In Daddy's memoir (a short version of a very full life), he stated the following:
I started school in Delavan (IL) at the old grade school. The janitor told all of us kids that there was a "paddling machine" in the basement of the school, and we were all afraid. I have memories of driving the horse and buckboard into town when I could barely see out over the sides. The horses knew the way home, so they would always get me there safely. I was about seven or eight years old when we moved to the farm (that is still in my family). From there I attended school at the old country school house, Curtis School. As I grew older, I would start the fire, and empty the ashes in the winter time for the teacher. My sister Florence used to read to me from the book "Peter Rabbit", and I had the entire book memorized.
Although work was always a part of my dad's life, he tried very hard to keep the weekend, especially Sunday as a time of fun and rest. My favorite memories include those times when he would pop up a grocery bag of popcorn using a 3-quart pan, load up some Pepsi and pile us all in a station wagon for a trip to the drive-in theater. After the movie we would stop for popcorn.

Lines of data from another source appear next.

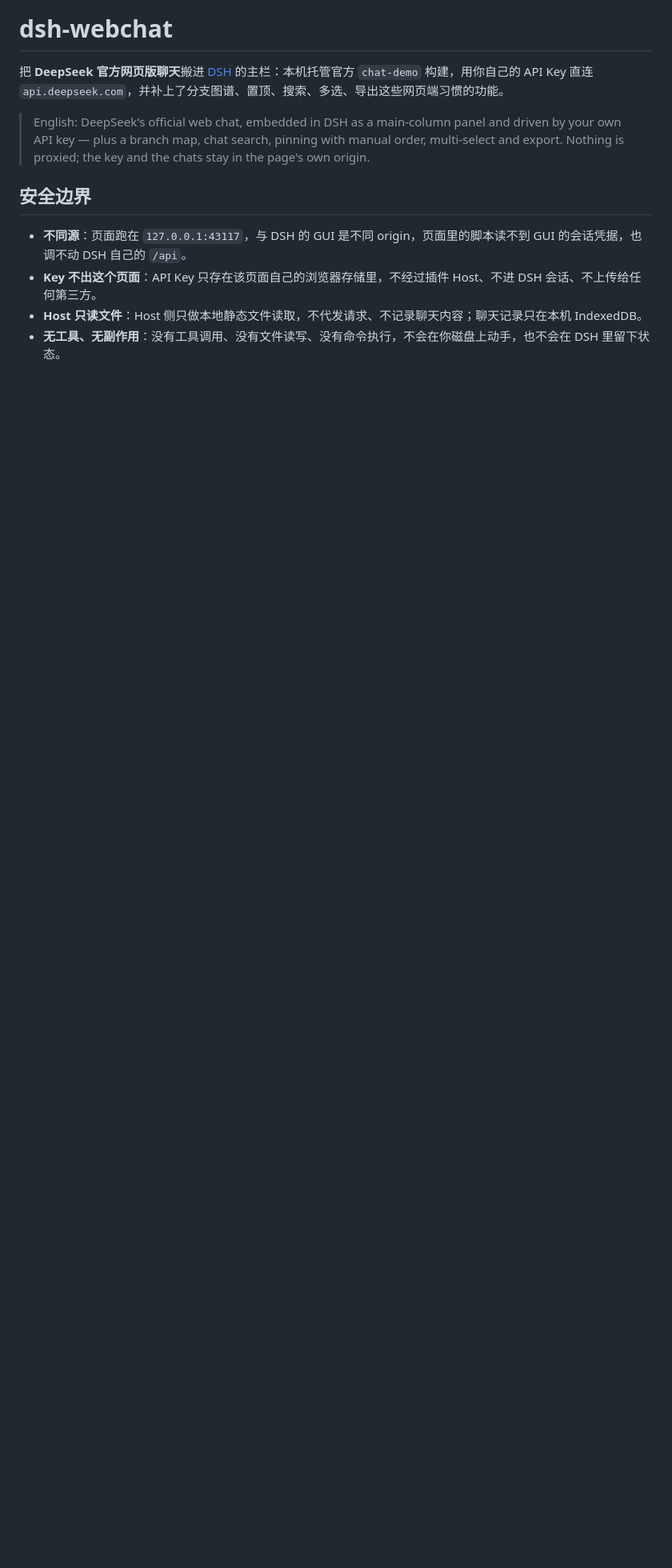
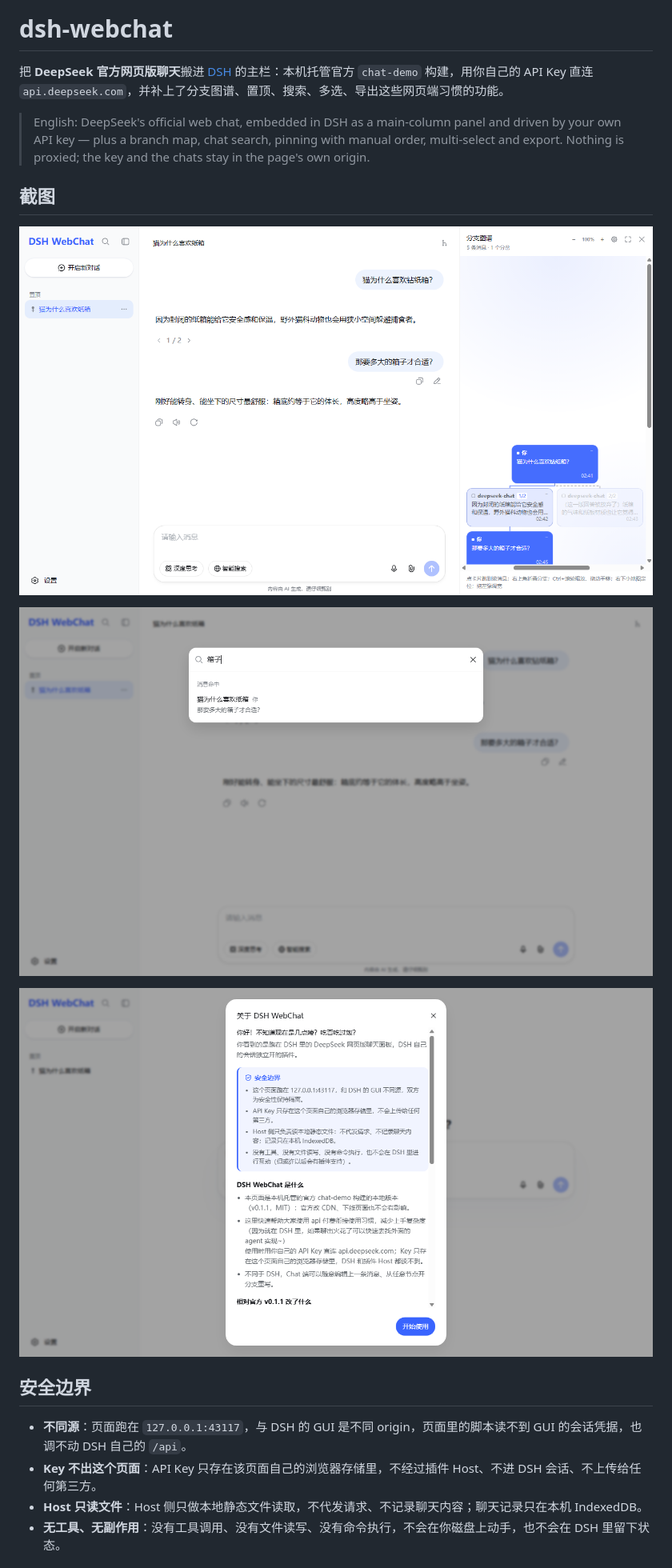
Before and after one commit to stone-beka/dsh-webchat, a Markdown page: README.md, the part around the change. Shown at 80% size. GitHub-like rendering; pictures changed too: docs/images/about.png (added), docs/images/branch-map.png (added), docs/images/search.png (added); blank space fills up the shorter version.

Commit message:
README: add screenshots of the branch map, chat search and first-run notes

```diff
--- a/README.md
+++ b/README.md
@@ -3,6 +3,14 @@
 把 **DeepSeek 官方网页版聊天**搬进 [DSH](https://github.com/deepseek-ai) 的主栏：本机托管官方 `chat-demo` 构建，用你自己的 API Key 直连 `api.deepseek.com`，并补上了分支图谱、置顶、搜索、多选、导出这些网页端习惯的功能。
 
 > English: DeepSeek's official web chat, embedded in DSH as a main-column panel and driven by your own API key — plus a branch map, chat search, pinning with manual order, multi-select and export. Nothing is proxied; the key and the chats stay in the page's own origin.
+
+## 截图
+
+![分支图谱](docs/images/branch-map.png)
+
+![搜索对话](docs/images/search.png)
+
+![首次说明](docs/images/about.png)
 
 ## 安全边界
 
```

Daddy died in 2011, right after the 9/11 event on September 30th. He had spent about two weeks in a hospital, then was moved to a nursing home across the street from my home for the remaining two weeks of his life. Mother stayed with us during that last two weeks so she could visit him every day. He loved her dearly for 67 years. We were always told there was nothing we couldn't do if we put our minds to it. I treasure his memory and the example he left for my three brothers and me.